It is a truth universally acknowledged that Jane Austen is eminently, delightfully, and delectably quotable. This truth goes far beyond the first line of Pride and Prejudice, which has muscled out many other excellent sentences. So many gems of wit and wisdom from her novels deserve to be better known, from Northanger Abbey on its lovable, naive heroine – “if adventures will not befal a young lady in her own village, she must seek them abroad” – to Persuasion’s moving lines of love from its regret-filled hero: “You pierce my soul. I am half agony, half hope. Tell me not that I am too late.” Devoney Looser has drawn 378 genuine, Austen-authored passages from across the canon, resulting in an anthology that is compulsively readable and repeatable. Whether you approach the collection on a one-a-day model or in a satisfying binge read, you will emerge wiser about Austen, if not about life. The Daily Jane Austen will amuse and inspire skeptical beginners, Janeite experts, and every reader in between by showcasing some of the greatest sentences ever crafted in the history of fiction.
Looser is Foundation Professor of English in literature at ASU.
H4 (Random Media, 2020)

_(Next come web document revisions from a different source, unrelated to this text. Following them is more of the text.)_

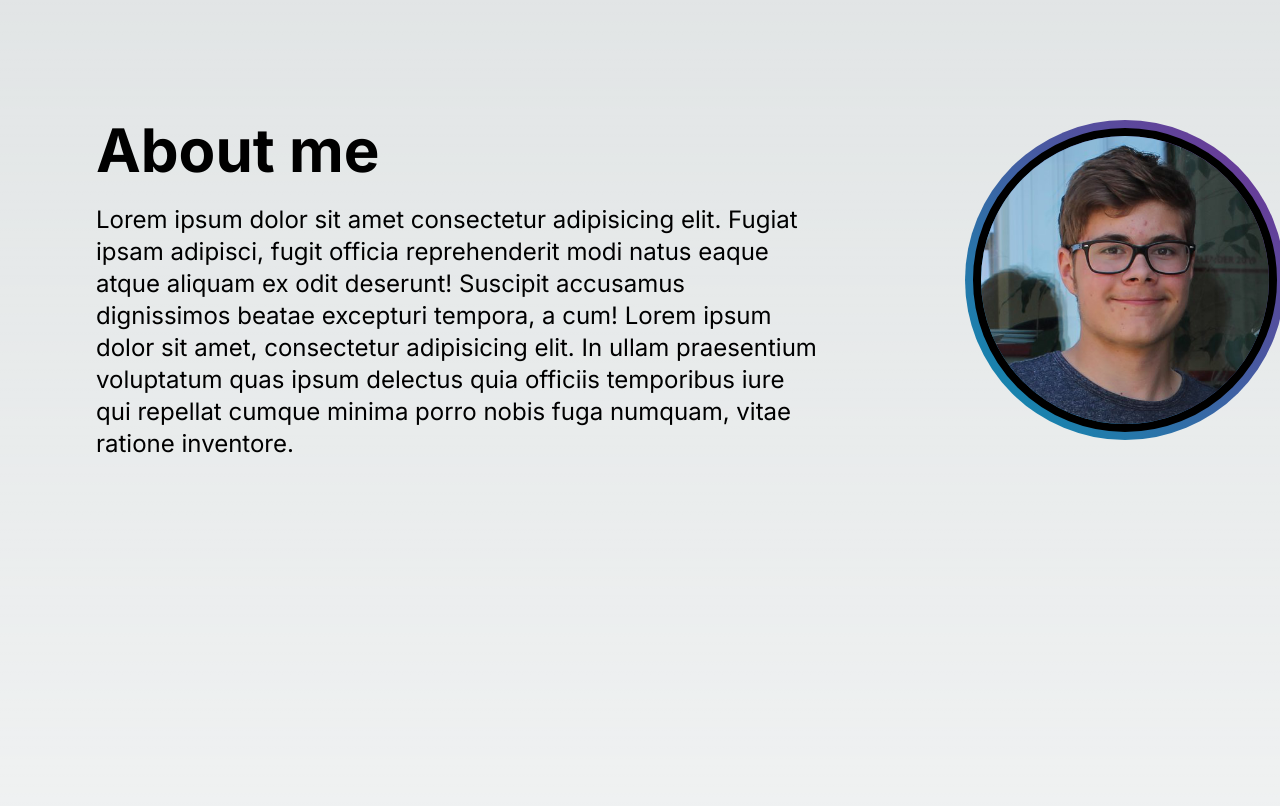
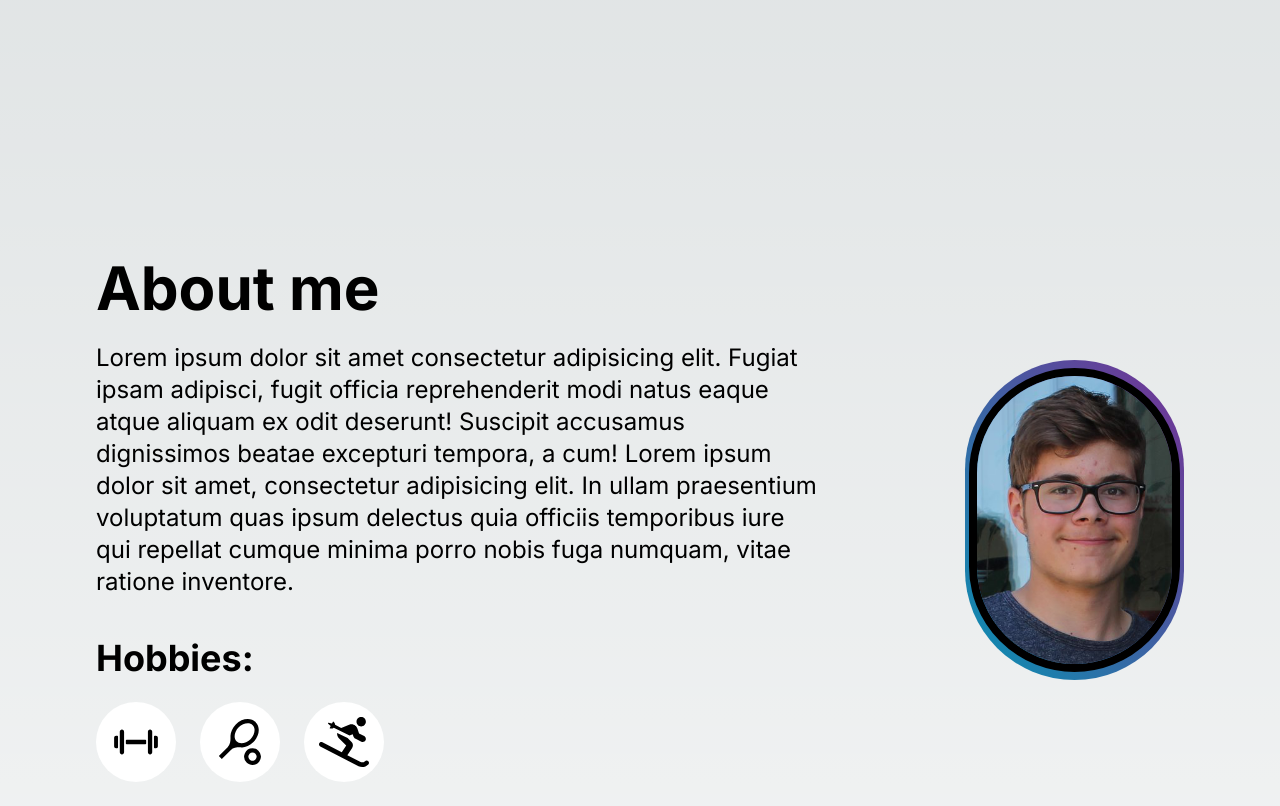
Before and after one commit to JakobWinklehner/portfolio-jakobw, a Next.js app: page / in a window 1280 px wide. Shown: the part 680-1486 px from the top of the page. Built offline with nearby package versions, Linux system fonts and the light colour scheme.

Commit message:
added hobbies

```diff
--- a/src/app/page.tsx
+++ b/src/app/page.tsx
@@ -124,7 +124,7 @@ export default function Home() {
           className="absolute !w-1/2 h-screen right-0 top-0 "
   />*/}
       </div>
-      <div className="h-screen">
+      <div className="h-screen flex items-center">
         <About />
       </div>
       <div className="h-screen flex items-center">
--- a/src/components/about.tsx
+++ b/src/components/about.tsx
@@ -1,4 +1,7 @@
 import React from "react";
+import { MdSportsTennis } from "react-icons/md";
+import { IoIosFitness } from "react-icons/io";
+import { FaSkiing } from "react-icons/fa";
 
 export const About = () => {
   return (
@@ -14,8 +17,23 @@ export const About = () => {
           officiis temporibus iure qui repellat cumque minima porro nobis fuga
           numquam, vitae ratione inventore.
         </div>
+        <div className="text-4xl pt-10 font-bold">Hobbies:</div>
+
+        <div className="flex pt-6">
+          <div className="rounded-full h-20 w-20 bg-white flex justify-center items-center">
+            <IoIosFitness size={50} color="black" />
+          </div>
+          <div className="w-6" />
+          <div className="rounded-full h-20 w-20 bg-white flex justify-center items-center">
+            <MdSportsTennis size={50} color="black" />
+          </div>
+          <div className="w-6" />
+          <div className="rounded-full h-20 w-20 bg-white flex justify-center items-center">
+            <FaSkiing size={50} color="black" />
+          </div>
+        </div>
       </div>
-      <div className="w-1/3 ps-36">
+      <div className="w-1/3 ps-36 flex items-center">
         <div className="rounded-full h-80 w-80 p-1 bg-gradient-to-bl from-[#772f94] to-cyan-600 flex justify-center items-center">
           <img
             src="/picofme2.png"
```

H4 translates Shakespeare’s plays, Henry IV parts I and II, into a futuristic Los Angeles to explore political struggles in the black community.

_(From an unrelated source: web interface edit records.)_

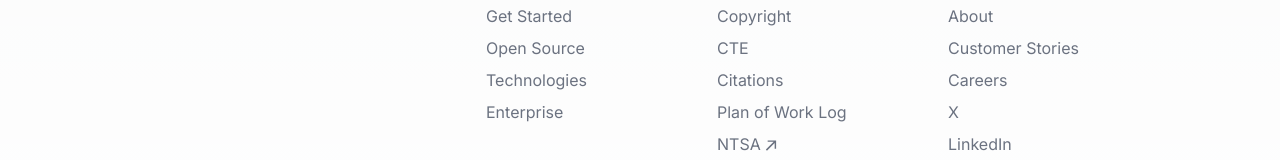
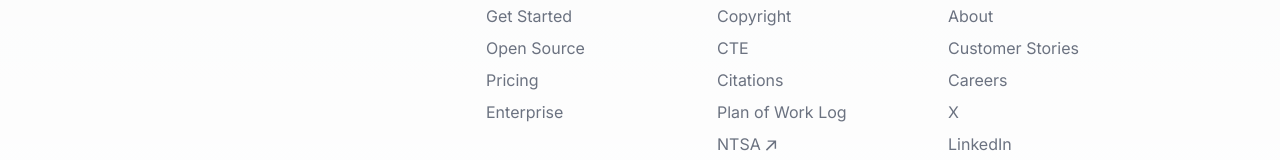
Before and after one commit to degstn/anole, a Next.js app in the folder frontend/: page / in a window 1280 px wide. Shown: the part 3929-4089 px from the top of the page. Built offline with nearby package versions, Linux system fonts and the light colour scheme.

Commit message:
footer changes

```diff
--- a/frontend/src/app/(client)/components/Footer.js
+++ b/frontend/src/app/(client)/components/Footer.js
@@ -52,7 +52,7 @@ export default function Footer() {
                 href="/product#technolgies"
                 className="text-gray-500 transition duration-150 ease-in-out hover:text-gray-500 hover:underline"
               >
-                Technologies
+                Pricing
               </Link>
             </li>
             <li className="sm:py-0 md:py-0 md:pb-2">
--- a/frontend/src/app/(product)/getstarted/Footer.js
+++ b/frontend/src/app/(product)/getstarted/Footer.js
@@ -52,7 +52,7 @@ export default function Footer() {
                 href="/product#technolgies"
                 className="text-gray-500 transition duration-150 ease-in-out hover:text-gray-500 hover:underline"
               >
-                Technologies
+                Pricing
               </Link>
             </li>
             <li className="sm:py-0 md:py-0 md:pb-2">
```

Thompson is Professor of English in literature at ASU, where she also directs the Arizona Center for Medieval and Renaissance Studies.
The Northumbrian Old English Glosses. Special issue of NOWELE 72:2 (2019)
Elly van Gelderen is the editor of this special volume of NOWELE: North-Western European Language Evolution, an interdisciplinary journal devoted language history and development. From the issue’s introduction:
The articles in this volume contribute to our understanding of Northumbrian Old English of the 10th century, of the nature of external influence, and of the authorship of the glosses. This introduction provides a background to these three areas. Most of the introduction and contributions examine the Lindisfarne Glosses with some discussion of the Rushworth and Durham Glosses. Section 2 shows that the Lindisfarne glossator often adds a (first and second person) pronoun where the Latin has none but allows third person null subjects. Therefore, although the Latin original has obvious influence, Old English grammar comes through. Section 3 reviews the loss of third person -th verbal inflection in favor of -s, especially in Matthew. This reduction may be relevant to the role of external (Scandinavian and British Celtic) influence and is also interesting when the language of the Lindisfarne and Durham Glosses is compared. In Section 4, the use of overt pronouns, relatives, and demonstratives shows an early use of th-pronouns, casting doubt on a Norse origin of they. Section 5 looks at negation mainly from a northern versus southern perspective and Section 6 sums up. Section 7 previews the other contributions and their major themes, namely possible external (Latin, Norse, or British Celtic) influence, the linguistic differences among glossators, the spacing of ‘prefixes’ as evidence for grammaticalization, and the role of doublets.
Van Gelderen is Regents Professor of English in linguistics and applied linguistics at ASU.